Following the devastating al-Shabaab attack on Garissa University on 2 April 2015, the Kenyan government announced the imminent closure of the Dadaab refugee camps and the repatriation of their 340,000 or more Somali residents. This is not the first time the government has threatened to close the camps, but outrage over increasing brutal al-Shabaab attacks have given the issue a new urgency. The government asserted that Dadaab presents a security risk, providing a haven and a source of recruits for al-Shabaab operatives. It also argues that Kenya has borne an inordinate burden in hosting the refugees for twenty-four years, and that conditions in Somalia no longer justify Somali claims of refugee status. On the other hand, refugee rights advocates argue that the Somali government could not cope with a mass repatriation, that conditions in Somalia do not meet legal standards for the safe return of hundreds of thousands of refugees, and that Kenya would violate international law by forcibly repatriating them.
On 29 April, 2015, the Nairobi Forum hosted a panel to discuss the legal and humanitarian implications of a mass repatriation of Somali refugees.
Regional Durable Solutions Secretariat
Solomon Wasia Masitsa
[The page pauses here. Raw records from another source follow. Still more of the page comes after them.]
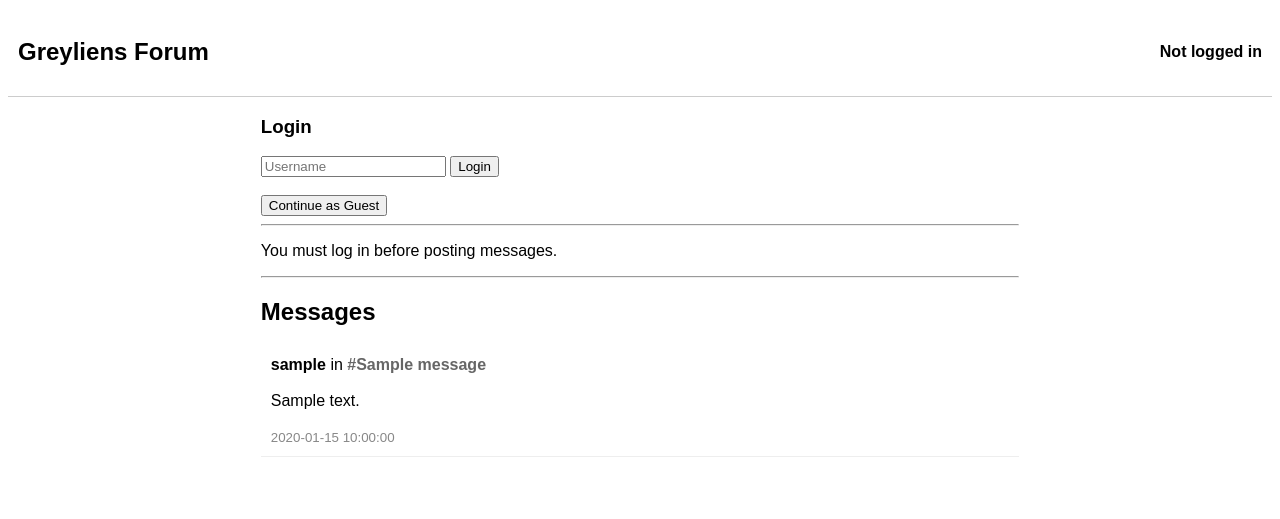
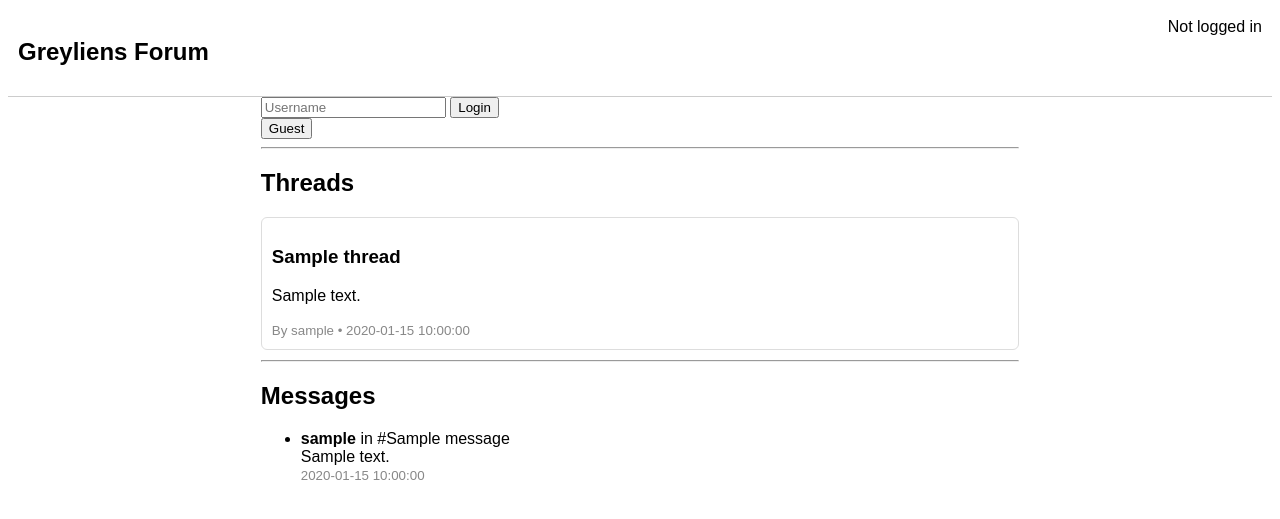
Before and after one commit to Kappibw/greyliens, a Flask app: page / in a window 1280 px wide. Shown: the top 519 px of the page. Run offline with Flask 3, Linux system fonts and the light colour scheme; a database or web service that is not in the repository returns one stand-in record (values such as "Sample title"); some libraries are stand-ins or nearby versions.

Commit message:
Add thread creation with session-based identity

```diff
--- a/app.py
+++ b/app.py
@@ -6,37 +6,34 @@ from auth import get_identity
 
 app = Flask(__name__)
 
-# -----------------------
-# SECURITY CONFIG
-# -----------------------
 app.config["SECRET_KEY"] = os.getenv(
     "SECRET_KEY",
     "dev-secret-key-change-this"
 )
 
-print("APP FILE:", os.path.abspath(__file__))
-print("TEMPLATE FOLDER:", app.template_folder)
-
 
 # -----------------------
-# HOME / MESSAGES (READ-ONLY UI)
+# HOME PAGE
 # -----------------------
 @app.route("/")
 def index():
-    """
-    Displays the forum homepage with database content.
-    """
-    print("SESSION:", dict(session))
-    print("IDENTITY:", get_identity())
-
     conn = get_conn()
     cur = conn.cursor()
 
-    # Load channels
+    # Channels
     cur.execute("SELECT id, name FROM channels")
     channels = cur.fetchall()
 
-    # Load messages (threads)
+    # Threads
+    cur.execute("""
+        SELECT t.id, t.title, t.content, u.username, t.created_at
+        FROM threads t
+        JOIN users u ON t.user_id = u.id
+        ORDER BY t.id DESC
+    """)
+    threads = cur.fetchall()
+
+    # Messages
     cur.execute("""
         SELECT m.id, m.content, u.username, c.name, m.created_at
         FROM messages m
@@ -44,7 +41,6 @@ def index():
         JOIN channels c ON m.channel_id = c.id
         ORDER BY m.id DESC
     """)
-
     messages = cur.fetchall()
 
     cur.close()
@@ -53,10 +49,41 @@ def index():
     return render_template(
         "forum.html",
         channels=channels,
+        threads=threads,
         messages=messages,
         user=session.get("username"),
         identity=get_identity()
     )
+
+
+# -----------------------
+# CREATE THREAD
+# -----------------------
+@app.route("/threads", methods=["POST"])
+def create_thread():
+    if "user_id" not in session:
+        return "Not allowed (logged out)", 403
+
+    title = request.form.get("title")
+    content = request.form.get("content")
+
+    if not title or not content:
+        return "Title and content required", 400
+
+    conn = get_conn()
+    cur = conn.cursor()
+
+    cur.execute("""
+        INSERT INTO threads (title, content, user_id)
+        VALUES (%s, %s, %s)
+    """, (title, content, session["user_id"]))
+
+    conn.commit()
+
+    cur.close()
+    conn.close()
+
+    return redirect("/")
 
 
 # -----------------------
@@ -75,25 +102,16 @@ def send():
     conn = get_conn()
     cur = conn.cursor()
 
-    user_id = session["user_id"]
-
-    cur.execute(
-        "SELECT id FROM channels WHERE name = 'general' LIMIT 1;"
-    )
-
+    cur.execute("SELECT id FROM channels WHERE name = 'general' LIMIT 1;")
     channel = cur.fetchone()
 
     if not channel:
-        cur.close()
-        conn.close()
         return "Channel not found", 500
-
-    channel_id = channel[0]
 
     cur.execute("""
         INSERT INTO messages (channel_id, author_id, content)
         VALUES (%s, %s, %s)
-    """, (channel_id, user_id, content))
+    """, (channel[0], session["user_id"], content))
 
     conn.commit()
 
@@ -111,14 +129,8 @@ def guest_login():
     conn = get_conn()
     cur = conn.cursor()
 
-    cur.execute(
-        "SELECT id FROM users WHERE username = 'guest' LIMIT 1;"
-    )
-
+    cur.execute("SELECT id FROM users WHERE username = 'guest' LIMIT 1;")
     user = cur.fetchone()
-
-    cur.close()
-    conn.close()
 
     if not user:
         return "Guest user not found", 500
@@ -142,15 +154,8 @@ def login():
     conn = get_conn()
     cur = conn.cursor()
 
-    cur.execute(
-        "SELECT id, username FROM users WHERE username = %s;",
-        (username,)
-    )
-
+    cur.execute("SELECT id, username FROM users WHERE username = %s;", (username,))
     user = cur.fetchone()
-
-    cur.close()
-    conn.close()
 
     if not user:
         return "User not found", 404
@@ -171,7 +176,7 @@ def logout():
 
 
 # -----------------------
-# RUN APP
+# RUN
 # -----------------------
 if __name__ == "__main__":
     app.run(debug=True)
--- a/templates/forum.html
+++ b/templates/forum.html
@@ -5,19 +5,7 @@
 
     <style>
         body {
-            font-family: Arial, sans-serif;
-        }
-
-        .top-bar {
-            display: flex;
-            justify-content: space-between;
-            align-items: center;
-            padding: 10px;
-            border-bottom: 1px solid #ccc;
-        }
-
-        .identity {
-            font-weight: bold;
+            font-family: Arial;
         }
 
         .container {
@@ -25,18 +13,22 @@
             margin: auto;
         }
 
-        ul {
-            list-style: none;
-            padding: 0;
+        .top-bar {
+            display: flex;
+            justify-content: space-between;
+            padding: 10px;
+            border-bottom: 1px solid #ccc;
         }
 
-        li {
+        .thread-box {
+            border: 1px solid #ddd;
             padding: 10px;
-            border-bottom: 1px solid #eee;
+            margin-bottom: 10px;
+            border-radius: 6px;
         }
 
         .channel {
-            color: #666;
+            color: gray;
         }
 
         small {
@@ -47,98 +39,96 @@
 
 <body>
 
-<!-- TOP BAR -->
 <div class="top-bar">
     <h2>Greyliens Forum</h2>
 
-    <div class="identity">
+    <div>
         {% if identity == "logged_out" %}
             Not logged in
-        {% elif user %}
+        {% else %}
             {{ user }}
-        {% else %}
-            Guest
         {% endif %}
     </div>
 </div>
 
 <div class="container">
 
-<!-- LOGIN / LOGOUT -->
+<!-- LOGIN -->
 {% if identity == "logged_out" %}
 
-    <h3>Login</h3>
-
 <form method="POST" action="/login">
-        <input type="text" name="username" placeholder="Username" required>
-        <button type="submit">Login</button>
+    <input name="username" placeholder="Username">
+    <button>Login</button>
 </form>
 
-    <br>
-
 <a href="/guest-login">
-        <button type="button">Continue as Guest</button>
+    <button>Guest</button>
 </a>
 
 {% else %}
 
-    <p>
-        Logged in as:
-        <b>{{ user }}</b>
-    </p>
+<p>Logged in as {{ user }}</p>
+<a href="/logout">Logout</a>
 
-    <a href="/logout">
-        <button type="button">Logout</button>
-    </a>
+{% endif %}
 
+<hr>
+
+<!-- THREAD FORM -->
+{% if identity != "logged_out" %}
+<h3>Create Thread</h3>
+
+<form method="POST" action="/threads">
+    <input name="title" placeholder="Title" required>
+    <br><br>
+    <textarea name="content" placeholder="Content" required></textarea>
+    <br><br>
+    <button>Create</button>
+</form>
+
+<hr>
+{% endif %}
+
+<!-- THREADS -->
+<h2>Threads</h2>
+
+{% if threads %}
+    {% for t in threads %}
+        <div class="thread-box">
+            <h3>{{ t[1] }}</h3>
+            <p>{{ t[2] }}</p>
+            <small>By {{ t[3] }} • {{ t[4] }}</small>
+        </div>
+    {% endfor %}
+{% else %}
+    <p>No threads yet.</p>
 {% endif %}
 
 <hr>
 
 <!-- MESSAGE FORM -->
 {% if identity != "logged_out" %}
-
-    <h3>Post a Message</h3>
-
 <form method="POST" action="/send">
-        <input type="text" name="content" placeholder="Type message" required>
-        <button type="submit">Send</button>
+    <input name="content" placeholder="Message">
+    <button>Send</button>
 </form>
-
-{% else %}
-
-    <p>You must log in before posting messages.</p>
-
 {% endif %}
-
-<hr>
 
 <!-- MESSAGES -->
 <h2>Messages</h2>
 
 {% if messages %}
-
     <ul>
-        {% for msg in messages %}
+        {% for m in messages %}
             <li>
-                <strong>{{ msg[2] }}</strong>
-                in <strong class="channel">#{{ msg[3] }}</strong>
-                <br><br>
-
-                {{ msg[1] }}
-
-                <br><br>
-
-                <!-- SAFE timestamp (no crash) -->
-                <small>{{ msg[4] }}</small>
+                <b>{{ m[2] }}</b> in #{{ m[3] }}<br>
+                {{ m[1] }}<br>
+                <small>{{ m[4] }}</small>
             </li>
         {% endfor %}
     </ul>
-
 {% else %}
-
     <p>No messages yet.</p>
-
 {% endif %}
 
 </div>
```
Lines whose indentation alone changed are shown as unchanged.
Forced Migration Program, Kituo Cha Sheria
Norwegian Refugee Council
Regional Mixed Migration Secretariat